Medina Laboudallon, born and raised in Praslin and a local guide at Vallée de Mai, says the island’s forests are where she feels most comfortable.
“I grew up surrounded by these amazing trees, it feels like home.” She mentions her father, who she says is rather famous on the island. “He established the Trass Terristrial Restoration Society of Seychelles for preserving the forests and rehabilitating areas damaged by occasional fires.” Today, Laboudallon offers tourists the opportunity to join her team in such missions and plant trees in damaged areas. She dreams of opening a business that will provide all-terrain vehicle (ATV) tours of the island, a service that is currently unavailable.
Locals enjoy a beer at Grand Anse Beach, Praslin. (Credit: Tobias Siegal)Locals enjoy a beer at Grand Anse Beach, Praslin. (Credit: Tobias Siegal)
Your next destination on Praslin should be Grand Anse Beach, considered the most beautiful beach on the island and one of the nicest beaches in the world. Besides the soothing sounds of the ocean waves hitting the silk-soft sandy beach, you might also hear locals dancing to the rhythm of the Moutya, a traditional kind of music and dance that dates back to the time of slavery. The Moutya is the traditional dance of the Seychelles and often leads to social gatherings.
While there, you should also look around for fruit stands. These offer fresh local fruits that you won’t find anywhere else.
Grand Anse Beach on Praslin, considered one of the world’s nicest beaches. (Credit: Tobias Siegal)Grand Anse Beach on Praslin, considered one of the world’s nicest beaches. (Credit: Tobias Siegal)

It’s worth mentioning that the Seychelles has put a lot of effort into creating a peaceful experience for couples and families looking for tranquility in a beautiful location. As such, you won’t find many extreme attractions for thrill-seekers such as water sports or bungee-jumping.
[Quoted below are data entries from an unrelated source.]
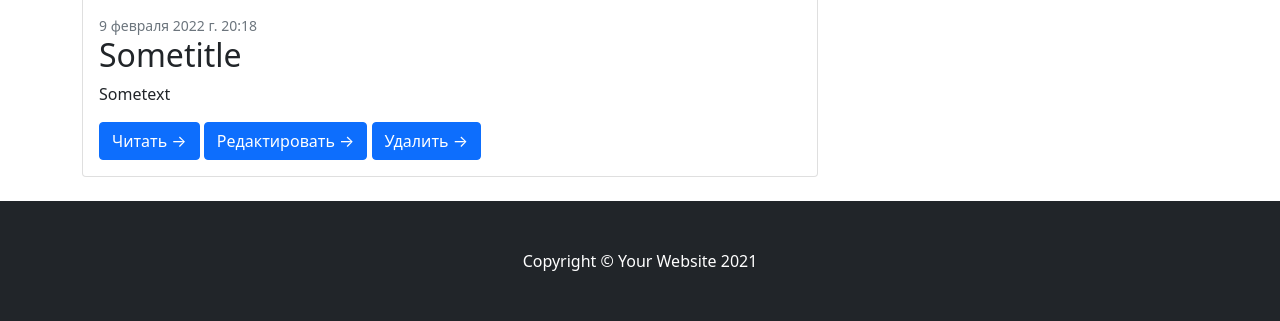
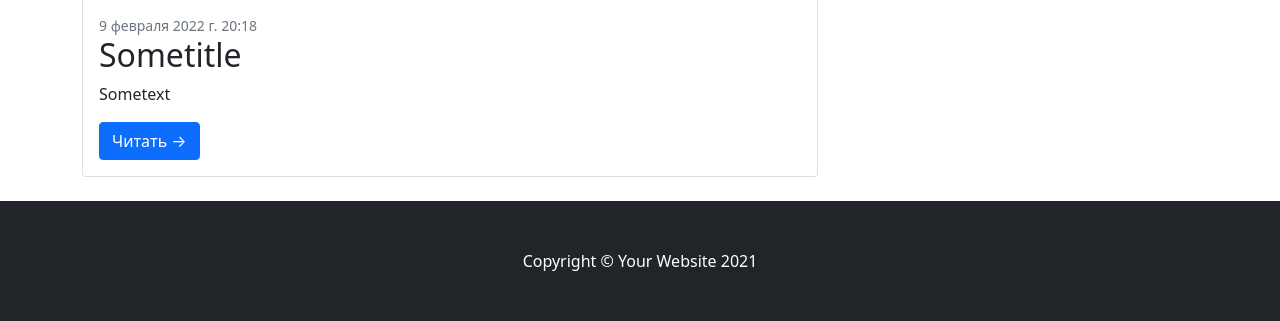
Before and after one commit to serjmarkby/newsportal, a Django app: page /news/ in a window 1280 px wide. Shown: the part 4393-4714 px from the top of the page. Run offline with Django 4.2, Linux system fonts and the light colour scheme; data comes from the database, SQL or seed files in the repository; some libraries are stand-ins or nearby versions.

Commit message:
Удалил кнопки "редактировать" и "Удалить" с этой страницы. Выведу авторизованному пользователю в детаил

```diff
--- a/news/templates/news/news.html
+++ b/news/templates/news/news.html
@@ -23,8 +23,6 @@ News
         <h2 class="card-title">{{ post.title|truncatewords:10|censor }}</h2>
         <p class="card-text">{{ post.text|truncatechars:250|censor }}</p>
         <a class="btn btn-primary" href="{% url 'post' post.id %}">Читать →</a>
-        <a class="btn btn-primary" href="{% url 'news_create' post.id %}">Редактировать →</a>
-        <a class="btn btn-primary" href="{% url 'news_delete' post.id %}">Удалить →</a>
     </div>
 </div>
 
```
If you’re a young backpacker looking for those kinds of activities, you should probably consider another destination for your dream vacation.
Finally, in case you were wondering about any kind of Jewish community in the Seychelles, I’m sorry to disappoint, but it is basically non-existent. Various testimonies indicate at least several Jewish migrants reaching the Seychelles in the 18th century as part of the French and British colonies, but if they stayed, they completely assimilated into the local population.
Having said that, the growing number of Israelis choosing to travel to the Seychelles might lead local businesses to adapt to the new reality. Who knows? We might see a kosher restaurant open in the tropical island country sooner than expected.
The writer was a guest of Air Seychelles Airline Company and the Seychelles Tourism Board (STB).